*** Material for this exercise ***

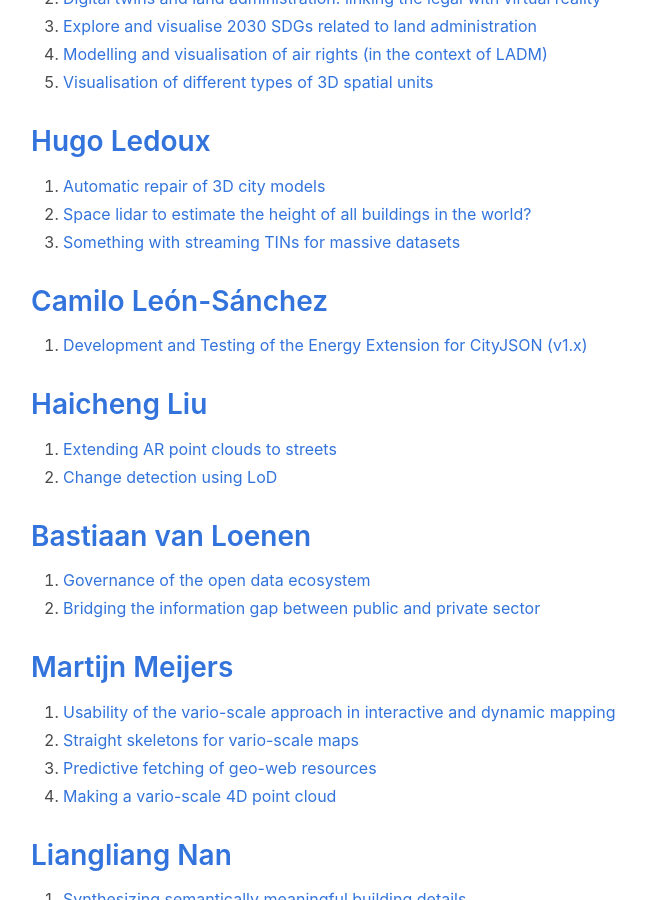
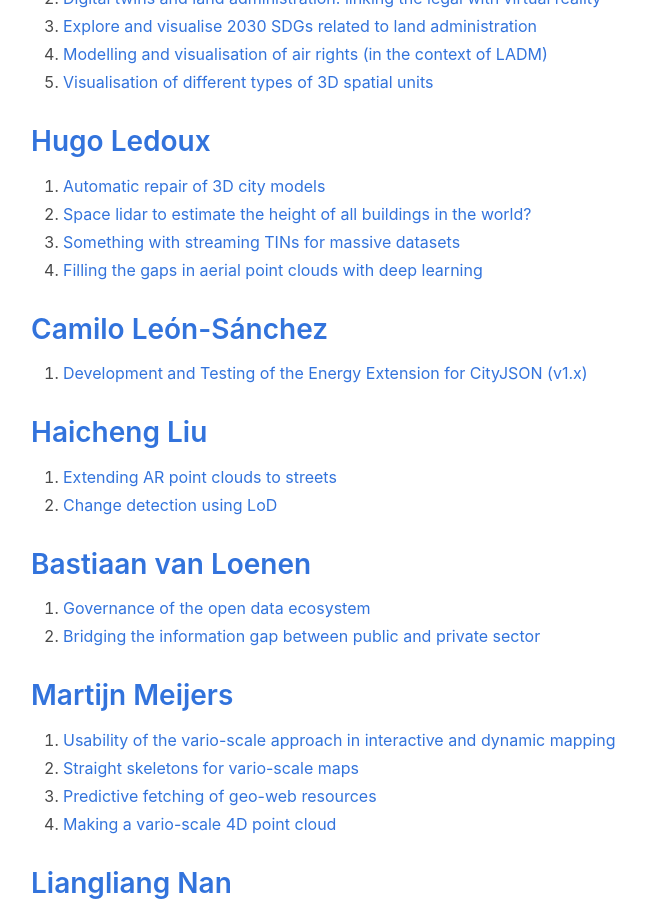
Before and after one commit to tudelft3d/geo2020, a Jekyll site: the page built from potentialtopics/index.md, in a window 1280 px wide and 900 px high, scrolled down 1877 px. Shown: the whole window, without its empty margins (33-679 px from the left). Built offline with Jekyll 4.4.1, drawn with Linux system fonts in a browser that asks for light colours; nearby versions of some CDN libraries.

Commit message:
add topic for hugo/ravi/weixiao

```diff
--- a/potentialtopics/index.md
+++ b/potentialtopics/index.md
@@ -67,6 +67,7 @@
 1. [Automatic repair of 3D city models](https://3d.bk.tudelft.nl/education/msctopics/#automatic-repair-of-3d-city-models)
 1. [Space lidar to estimate the height of all buildings in the world?](https://3d.bk.tudelft.nl/education/msctopics/#space-lidar-to-estimate-the-height-of-all-buildings-in-the-world)
 1. [Something with streaming TINs for massive datasets](https://3d.bk.tudelft.nl/education/msctopics/#something-with-streaming-tins-for-massive-datasets)
+1. [Filling the gaps in aerial point clouds with deep learning](https://3d.bk.tudelft.nl/education/msctopics/#filling-the-gaps-in-aerial-point-clouds-with-deep-learning)
 
 
 ## [Camilo León-Sánchez](https://3d.bk.tudelft.nl/cleon/)
```
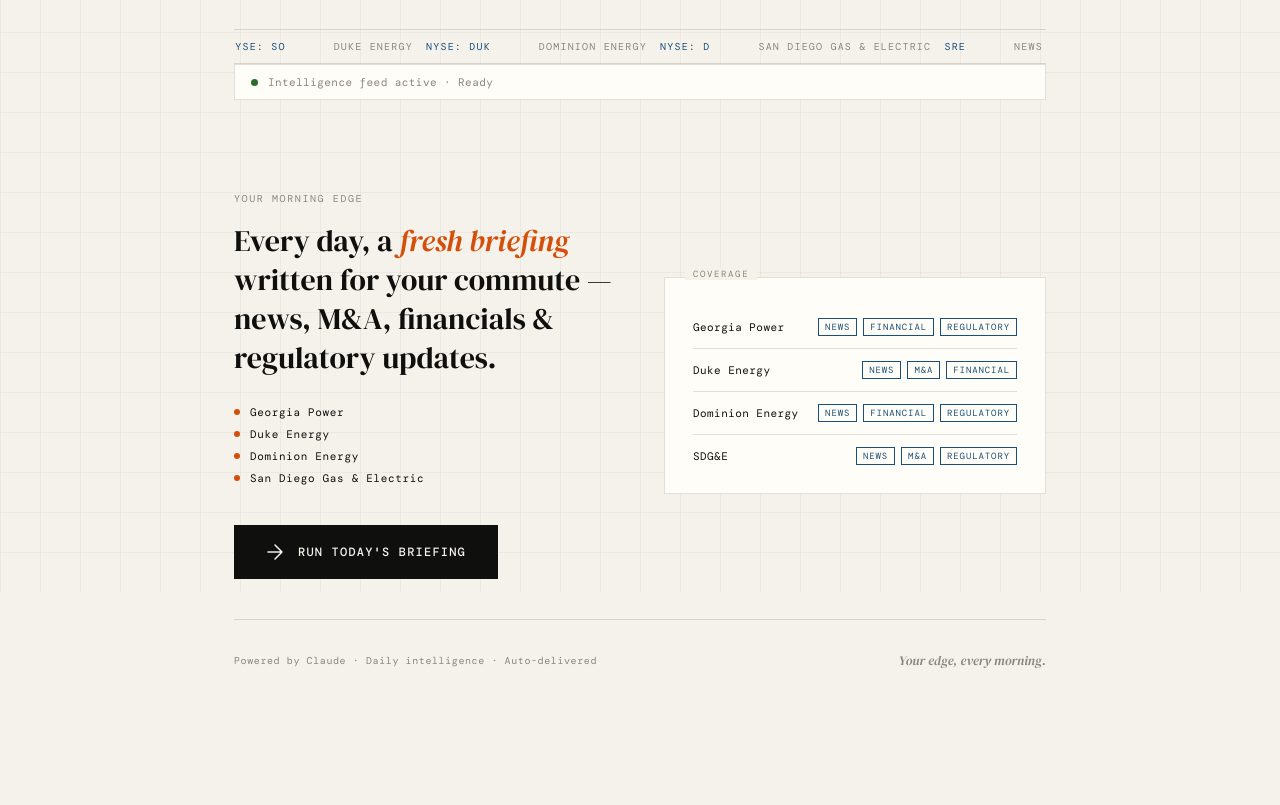
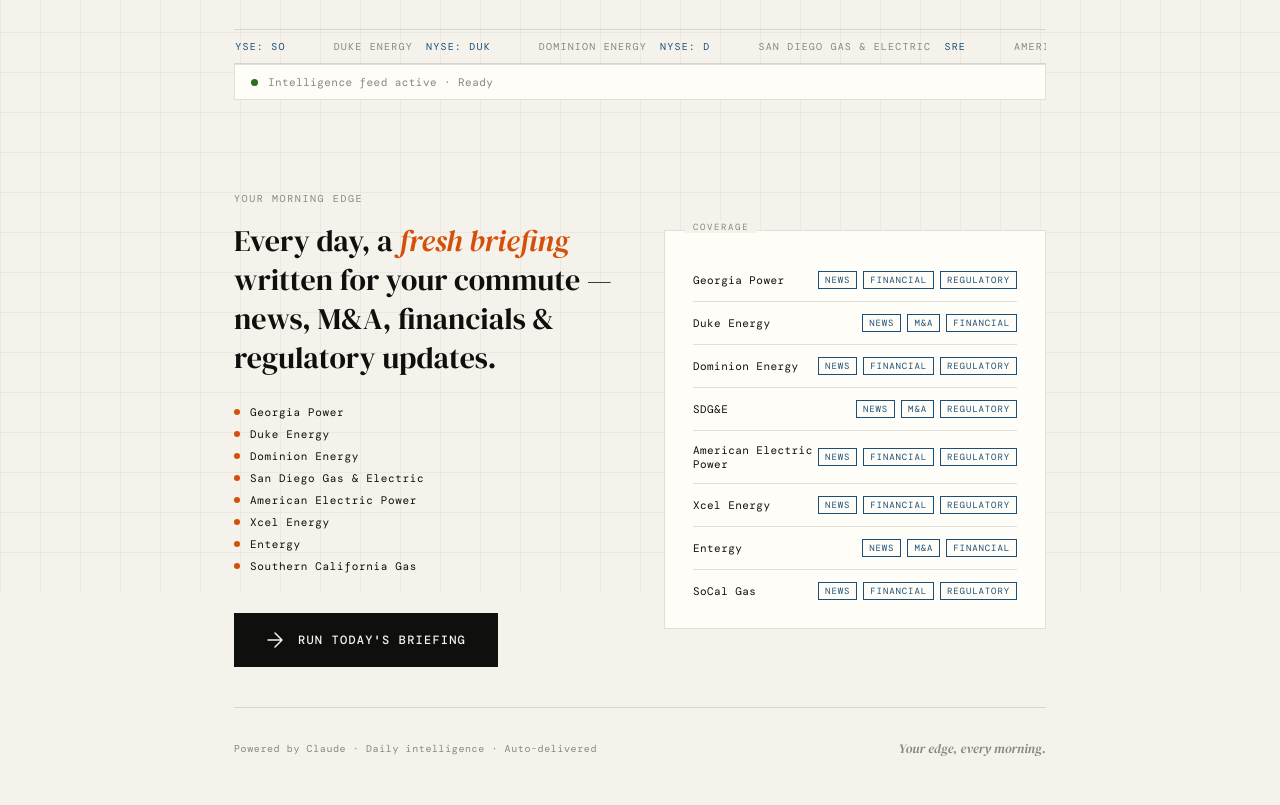
Before and after one commit to Mathauer/utility-briefing, a website: page index.html in a window 1280 px wide. Shown: the part 208-1013 px from the top of the page. Before the commit the page ends 925 px from the top, so only its background shows below. Drawn offline with nearby package versions, Linux system fonts and the light colour scheme; a web font is replaced by a local one.

Commit message:
Update index.html

```diff
--- a/index.html
+++ b/index.html
@@ -754,7 +754,7 @@
     <div class="masthead">
       <div class="masthead-eyebrow">Intelligence Report</div>
       <div class="masthead-title">Utility<br><em>Briefing</em></div>
-      <div class="masthead-sub">Georgia Power · Duke Energy · Dominion Energy · SDG&amp;E</div>
+      <div class="masthead-sub">Georgia Power · Duke Energy · Dominion · SDG&amp;E · AEP · Xcel · Entergy · SoCal Gas</div>
     </div>
     <div class="date-block">
       <div class="day" id="hdr-day"></div>
@@ -770,6 +770,10 @@
       <div class="ticker-item">Duke Energy <span>NYSE: DUK</span></div>
       <div class="ticker-item">Dominion Energy <span>NYSE: D</span></div>
       <div class="ticker-item">San Diego Gas &amp; Electric <span>SRE</span></div>
+      <div class="ticker-item">American Electric Power <span>NYSE: AEP</span></div>
+      <div class="ticker-item">Xcel Energy <span>NASDAQ: XEL</span></div>
+      <div class="ticker-item">Entergy <span>NYSE: ETR</span></div>
+      <div class="ticker-item">Southern California Gas <span>SRE</span></div>
       <div class="ticker-item">News &amp; M&amp;A <span>DAILY</span></div>
       <div class="ticker-item">Financial Updates <span>LIVE</span></div>
       <div class="ticker-item">Regulatory Filings <span>CURRENT</span></div>
@@ -778,6 +782,10 @@
       <div class="ticker-item">Duke Energy <span>NYSE: DUK</span></div>
       <div class="ticker-item">Dominion Energy <span>NYSE: D</span></div>
       <div class="ticker-item">San Diego Gas &amp; Electric <span>SRE</span></div>
+      <div class="ticker-item">American Electric Power <span>NYSE: AEP</span></div>
+      <div class="ticker-item">Xcel Energy <span>NASDAQ: XEL</span></div>
+      <div class="ticker-item">Entergy <span>NYSE: ETR</span></div>
+      <div class="ticker-item">Southern California Gas <span>SRE</span></div>
       <div class="ticker-item">News &amp; M&amp;A <span>DAILY</span></div>
       <div class="ticker-item">Financial Updates <span>LIVE</span></div>
       <div class="ticker-item">Regulatory Filings <span>CURRENT</span></div>
@@ -805,6 +813,10 @@
         <div class="partner-row"><div class="partner-dot"></div>Duke Energy</div>
         <div class="partner-row"><div class="partner-dot"></div>Dominion Energy</div>
         <div class="partner-row"><div class="partner-dot"></div>San Diego Gas &amp; Electric</div>
+        <div class="partner-row"><div class="partner-dot"></div>American Electric Power</div>
+        <div class="partner-row"><div class="partner-dot"></div>Xcel Energy</div>
+        <div class="partner-row"><div class="partner-dot"></div>Entergy</div>
+        <div class="partner-row"><div class="partner-dot"></div>Southern California Gas</div>
       </div>
 
       <button class="btn-launch" id="launchBtn" onclick="runBriefing()">
@@ -820,35 +832,35 @@
     <div class="hero-right">
       <div class="coverage-item">
         <div class="coverage-name">Georgia Power</div>
-        <div class="coverage-tags">
-          <div class="tag active">News</div>
-          <div class="tag active">Financial</div>
-          <div class="tag active">Regulatory</div>
-        </div>
+        <div class="coverage-tags"><div class="tag active">News</div><div class="tag active">Financial</div><div class="tag active">Regulatory</div></div>
       </div>
       <div class="coverage-item">
         <div class="coverage-name">Duke Energy</div>
-        <div class="coverage-tags">
-          <div class="tag active">News</div>
-          <div class="tag active">M&amp;A</div>
-          <div class="tag active">Financial</div>
-        </div>
+        <div class="coverage-tags"><div class="tag active">News</div><div class="tag active">M&amp;A</div><div class="tag active">Financial</div></div>
       </div>
       <div class="coverage-item">
         <div class="coverage-name">Dominion Energy</div>
-        <div class="coverage-tags">
-          <div class="tag active">News</div>
-          <div class="tag active">Financial</div>
-          <div class="tag active">Regulatory</div>
-        </div>
+        <div class="coverage-tags"><div class="tag active">News</div><div class="tag active">Financial</div><div class="tag active">Regulatory</div></div>
       </div>
       <div class="coverage-item">
         <div class="coverage-name">SDG&amp;E</div>
-        <div class="coverage-tags">
-          <div class="tag active">News</div>
-          <div class="tag active">M&amp;A</div>
-          <div class="tag active">Regulatory</div>
-        </div>
+        <div class="coverage-tags"><div class="tag active">News</div><div class="tag active">M&amp;A</div><div class="tag active">Regulatory</div></div>
+      </div>
+      <div class="coverage-item">
+        <div class="coverage-name">American Electric Power</div>
+        <div class="coverage-tags"><div class="tag active">News</div><div class="tag active">Financial</div><div class="tag active">Regulatory</div></div>
+      </div>
+      <div class="coverage-item">
+        <div class="coverage-name">Xcel Energy</div>
+        <div class="coverage-tags"><div class="tag active">News</div><div class="tag active">Financial</div><div class="tag active">Regulatory</div></div>
+      </div>
+      <div class="coverage-item">
+        <div class="coverage-name">Entergy</div>
+        <div class="coverage-tags"><div class="tag active">News</div><div class="tag active">M&amp;A</div><div class="tag active">Financial</div></div>
+      </div>
+      <div class="coverage-item">
+        <div class="coverage-name">SoCal Gas</div>
+        <div class="coverage-tags"><div class="tag active">News</div><div class="tag active">Financial</div><div class="tag active">Regulatory</div></div>
       </div>
     </div>
   </section>
@@ -907,7 +919,7 @@ document.addEventListener('DOMContentLoaded', () => {
 });
 
 // ── State ──────────────────────────────────────────────────────────────
-const UTILITIES = ['Georgia Power', 'Duke Energy', 'Dominion Energy', 'San Diego Gas & Electric'];
+const UTILITIES = ['Georgia Power', 'Duke Energy', 'Dominion Energy', 'San Diego Gas & Electric', 'American Electric Power', 'Xcel Energy', 'Entergy', 'Southern California Gas'];
 let briefingData = null;
 let commuteScript = '';
 
```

*** End of Material for this exercise ***

Task brief >> Lines above with "Dominion" in them are the ones to copy.

Task output >>
-      <div class="masthead-sub">Georgia Power · Duke Energy · Dominion Energy · SDG&amp;E</div>
+      <div class="masthead-sub">Georgia Power · Duke Energy · Dominion · SDG&amp;E · AEP · Xcel · Entergy · SoCal Gas</div>
       <div class="ticker-item">Dominion Energy <span>NYSE: D</span></div>
       <div class="ticker-item">Dominion Energy <span>NYSE: D</span></div>
         <div class="partner-row"><div class="partner-dot"></div>Dominion Energy</div>
         <div class="coverage-name">Dominion Energy</div>
-const UTILITIES = ['Georgia Power', 'Duke Energy', 'Dominion Energy', 'San Diego Gas & Electric'];
+const UTILITIES = ['Georgia Power', 'Duke Energy', 'Dominion Energy', 'San Diego Gas & Electric', 'American Electric Power', 'Xcel Energy', 'Entergy', 'Southern California Gas'];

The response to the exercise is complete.